Department Medical Imaging and Clinical Oncology
Universiteit Stellenbosch University and Tygerberg Hospital
Cape Town; South Africa

Covid-19 was declared a national disaster in South Africa in mid-March and a national lockdown was put in place from 26 March – 16 April. Health workers are classified as “essential”, but it was decided to allow a “work-from-home” strategy in the medical physics division where possible, which was in line with notices issued by head office. Deliverables during the “work-from-home” period could e.g. include the writing and submission of research papers, remote treatment plan checking or compiling the portfolios of evidence in the case of medical physics interns.

A roster was introduced where medical physics staff was staggered, so that not all staff members were on site all the time, but that at least two medical physicists were in the division on any given day, so that all essential services could be covered. QA/QC schedules were also adjusted to take the skeleton staffing into account. Mould room requests are dealt with by the RTTs or the medical physicists as far as possible. Personnel radiation exposure monitoring continues. Patient specific QA or linear accelerator QC can be done after hours. The administration of Lu-177, done by nuclear medicine staffs in this hospital, and the related patient specific internal dosimetry, also proceeded as planned.

Radiation oncology services continue normally, to date no Covid-19 patients have been treated. However, we have started screening all patients at the front door with a questionnaire asking about travel history and Covid-19 symptoms (fever, dry cough, sore throat or similar) or sick family members. We have also introduced patient visitation restrictions and are only allowing at most one relative per patient in the building. We have started hypo-fractionation regimes already to reduce the number of times patients have to come to the hospital during the lockdown. One of our linear accelerators will become a dedicated “Corona-Linac” should the need arise, and provisions were made in the ward as well.

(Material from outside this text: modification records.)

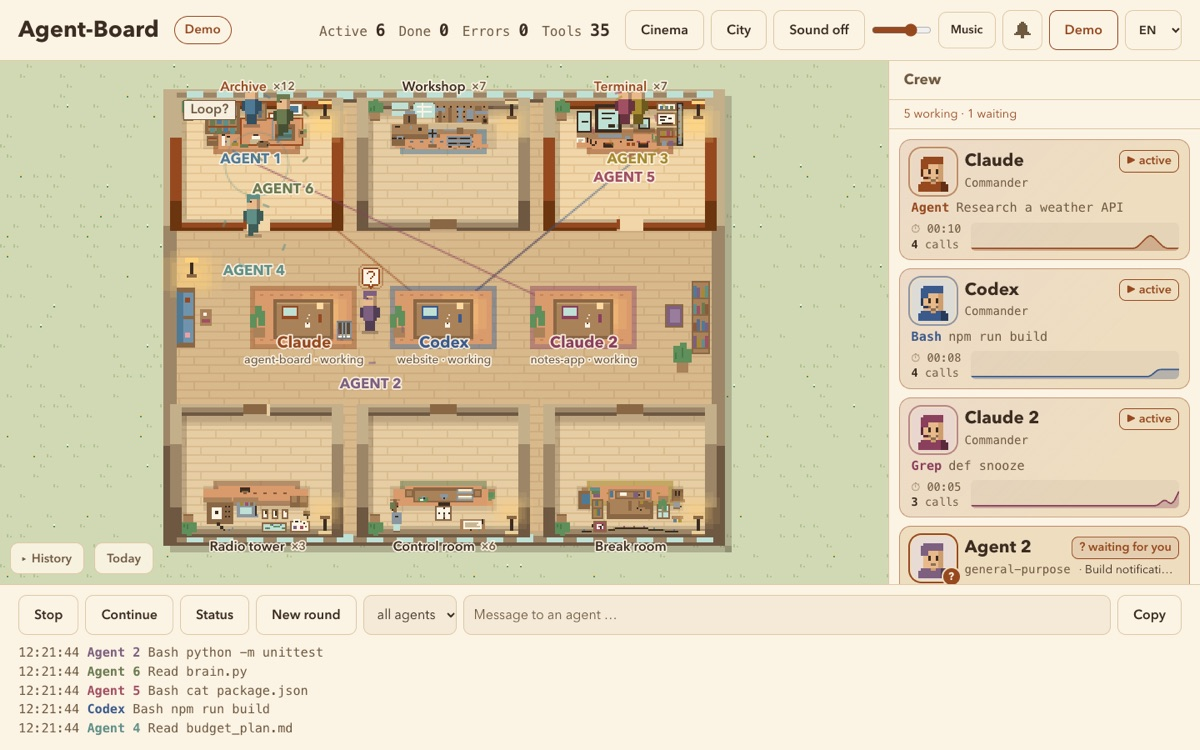
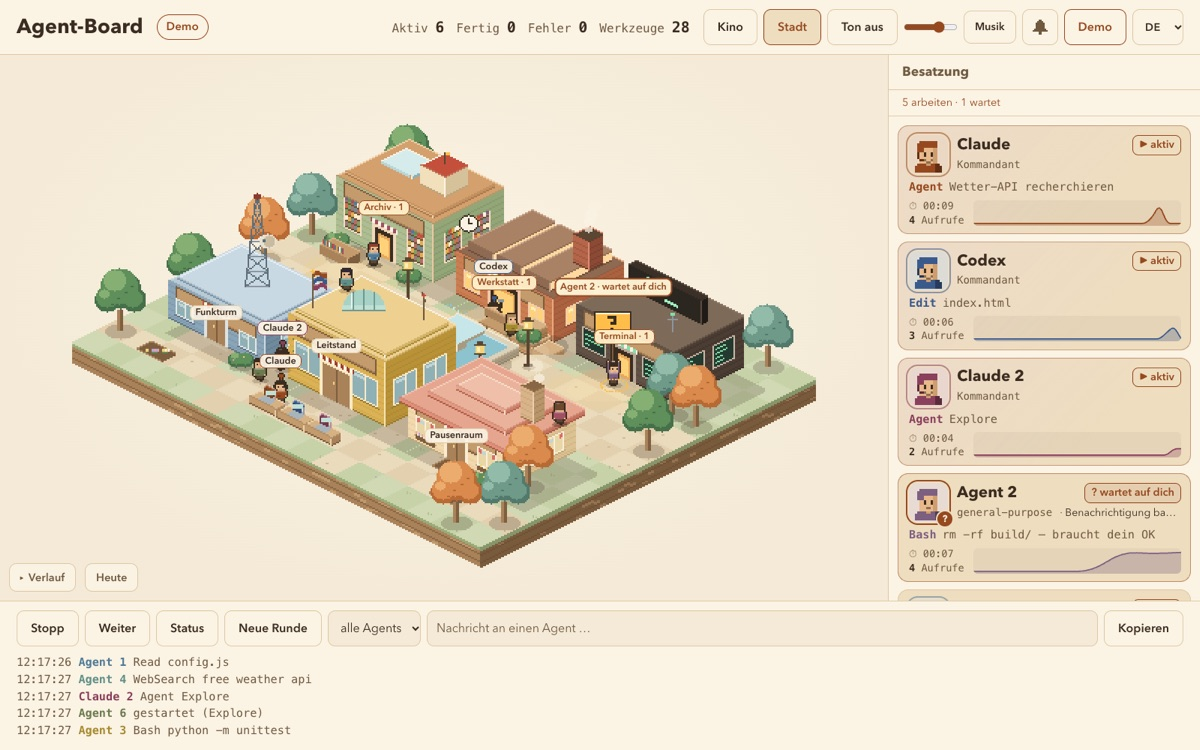
Agent-Board-Bild: neue Stadtansicht (Demo-Daten), Alt-Text und Hinweis, dass sie mit dem nächsten Release in die Live-Demo kommt
Claude-Session: https://claude.ai/code/session_01CDj3EsftMc6JkLKPcrE8A6

diff --git a/index.html b/index.html
@@ -162,6 +162,8 @@ a.stat-link .num-l{text-decoration:underline;text-decoration-color:rgba(161,161,
 a.shot{display:block;transition:transform .5s var(--ease)}
 a.shot:hover{transform:scale(1.012)}
 a.shot:focus-visible{outline-offset:-3px}
+.shot{position:relative}
+.shot-cap{position:absolute;left:12px;bottom:12px;padding:6px 12px;border-radius:980px;background:rgba(0,0,0,.72);color:#f5f5f7;font-size:.875rem;-webkit-backdrop-filter:blur(8px);backdrop-filter:blur(8px)}
 .shot{border-radius:16px;overflow:hidden;box-shadow:0 30px 60px -20px rgba(0,0,0,.7),0 0 0 1px rgba(255,255,255,.06)}
 .t-jv,.t-sec{grid-column:span 3}
 .t-jv .num-l,.t-sec .num-l,.t-ry .num-l,.t-cc .num-l{margin-bottom:24px}
@@ -260,6 +262,8 @@ footer .wrap > :last-child{margin-left:auto}
   .t-ab .stats{gap:14px}
   .t-ab .stats .num-l{font-size:.875rem}
   .t-ab .trk-art{right:22px}
+  .cap-more{display:none}
+  .shot-cap{left:10px;bottom:10px;font-size:.8125rem;padding:5px 10px}
   footer .wrap > :last-child{margin-left:0}
 }
 @media (max-width:430px){
@@ -354,8 +358,9 @@ footer .wrap > :last-child{margin-left:auto}
         <a class="shot" href="https://stefan-paun.github.io/agent-board/?demo=1" target="_blank" rel="noopener" aria-label="Live-Demo von Agent-Board öffnen (neuer Tab)">
           <picture>
             <source type="image/webp" srcset="img/agent-board-720.webp">
-            <img src="img/agent-board.jpg" width="1200" height="750" loading="lazy" alt="Agent-Board bei Tag: eine Pixel-Wohnung mit Räumen für Archiv, Werkstatt und Terminal, drei Schreibtische für Claude, Codex und Claude 2, kleine Agenten-Figuren in den Räumen, einer wartet mit Fragezeichen, rechts die Liste der aktiven Agents.">
+            <img src="img/agent-board.jpg" width="1200" height="750" loading="lazy" alt="Agent-Board in der neuen Stadtansicht: eine isometrische Pixel-Stadt mit Archiv, Werkstatt, Terminal, Funkturm, Leitstand und Pausenraum, darin kleine Agenten-Figuren; ein Agent hält ein Schild, weil er auf Freigabe wartet. Rechts die Liste der aktiven Agents.">
           </picture>
+          <span class="shot-cap">Neu: die Stadtansicht<span class="cap-more">. Kommt mit dem nächsten Release in die Live-Demo.</span></span>
         </a>
       </article>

At the time of writing we are in week 1 of the national lockdown, but this system seems to be working.